If you like horchata, check out this similar recipe:
- How to Make Atole, a Hot Mexican Beverage
Another great recipe for Mexican Atole, a hot corn and milk drink. Just as easy and delicious as horchata!
Cheap and Easy to Find Ingredients
1 cup of white rice, rinsed and drained. You can use long grain or short grain, though I tested this with short grain rice.
1 cinnamon stick. This should be at least 3 inches long, but can be longer.
4 cups of hot water
3/4 cup granulated sugar
1 can of evaporated milk (12 fl. oz)
Optional: A pinch of ground cinnamon, extra cinnamon sticks, or lime rind strips to garnish.
1. Combine rice, cinnamon stick, and water in a bowl.
2. Let cool.
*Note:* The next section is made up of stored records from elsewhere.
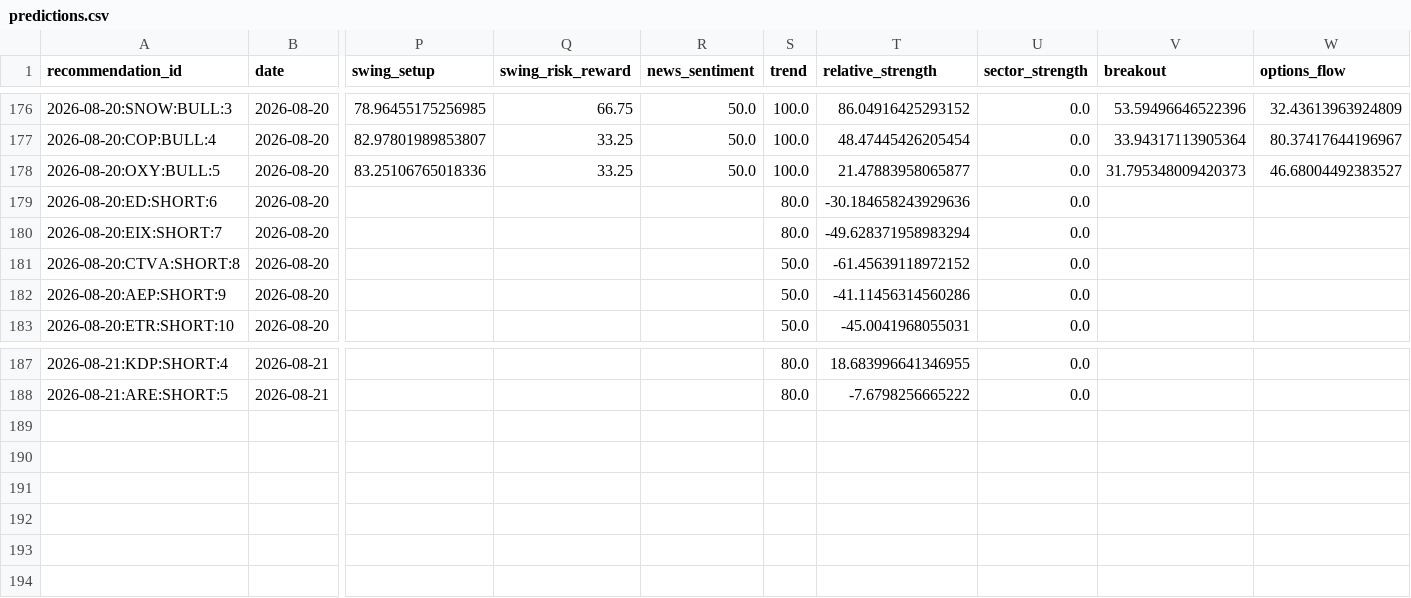
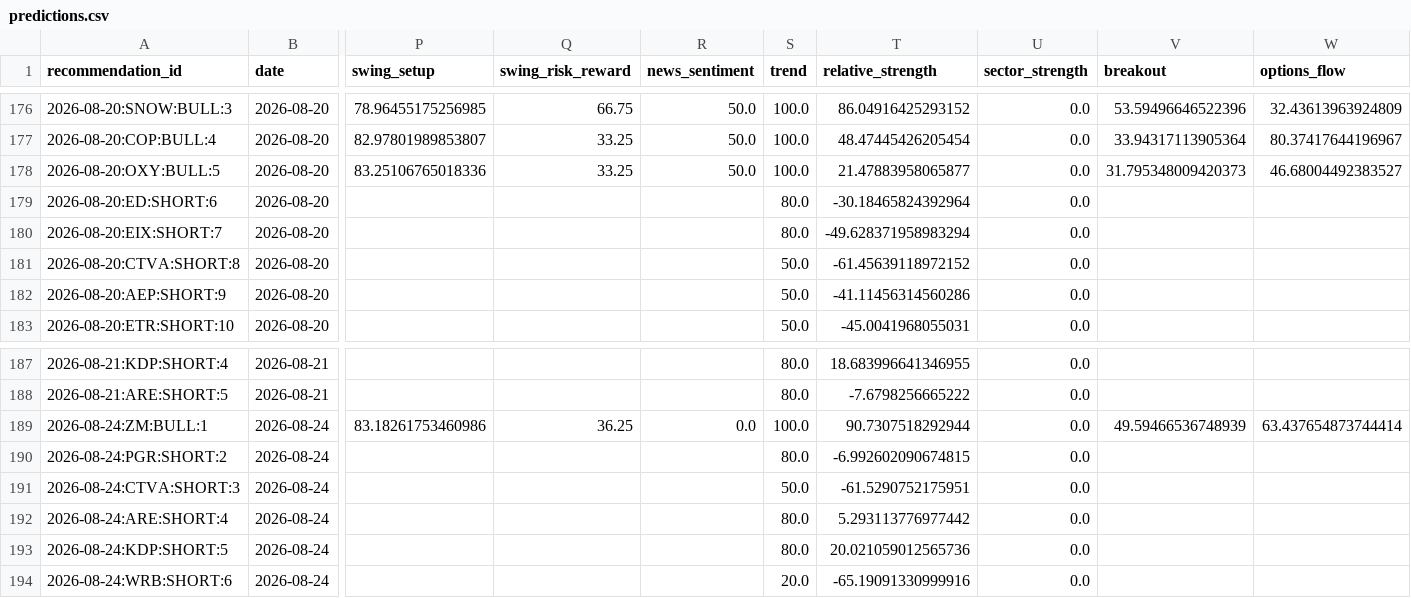
Before and after one commit to kbnawalakha/stock-v4-bot, a CSV file: predictions.csv, drawn as a sheet; only a part is shown, gaps mark what is left out; rows hold the shown columns only; the diff names each change by its address in the sheet, - before the commit and + after, or states it on an @@ line.

```diff
--- a/predictions.csv
+++ b/predictions.csv
-T179 (relative_strength): -30.184658243929636
+T179 (relative_strength): -30.18465824392964
+row 189: 2026-08-24:ZM:BULL:1 | 2026-08-24 | 83.18261753460986 | 36.25 | 0.0 | 100.0 | 90.7307518292944 | 0.0 | 49.59466536748939 | 63.437654873744414
+row 190: 2026-08-24:PGR:SHORT:2 | 2026-08-24 |  |  |  | 80.0 | -6.992602090674815 | 0.0
+row 191: 2026-08-24:CTVA:SHORT:3 | 2026-08-24 |  |  |  | 50.0 | -61.5290752175951 | 0.0
+row 192: 2026-08-24:ARE:SHORT:4 | 2026-08-24 |  |  |  | 80.0 | 5.293113776977442 | 0.0
+row 193: 2026-08-24:KDP:SHORT:5 | 2026-08-24 |  |  |  | 80.0 | 20.021059012565736 | 0.0
+row 194: 2026-08-24:WRB:SHORT:6 | 2026-08-24 |  |  |  | 20.0 | -65.19091330999916 | 0.0
```
Also changed, not shown: recommendation_outcomes.csv, 1 other file.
Cover, and refrigerate overnight.
3. Remove cinnamon stick and spoon the rice into a blender, reserving the soaking water.
4. Blend for 3 or 4 minutes, until the mixture is a smooth as you think it will get.
5. Add the soaking water and sugar, blend for another minute or so to mix thoroughly.
6. Strain the mixture through a cheesecloth into a pitcher. Squeeze the cheesecloth until you are left with mostly dry rice solids. You can also use a fine sieve for this step, but a cheesecloth works better. Discard the rice solids.
7. Stir evaporated milk into the mixture
This horchata tastes best when it is extremely cold. Allow it to cool in the fridge, then serve it over ice. Add more sugar if you like. Garnish it with an extra cinnamon stick or a pinch of ground cinnamon. If you're using lime rind, twist it up and drop it on top or over the edge of the glass for a more authentically Mexican taste.
Save money while cooking:
- How to Save Money and Energy While Cooking
Simple ways to save money on your electric bill in your kitchen.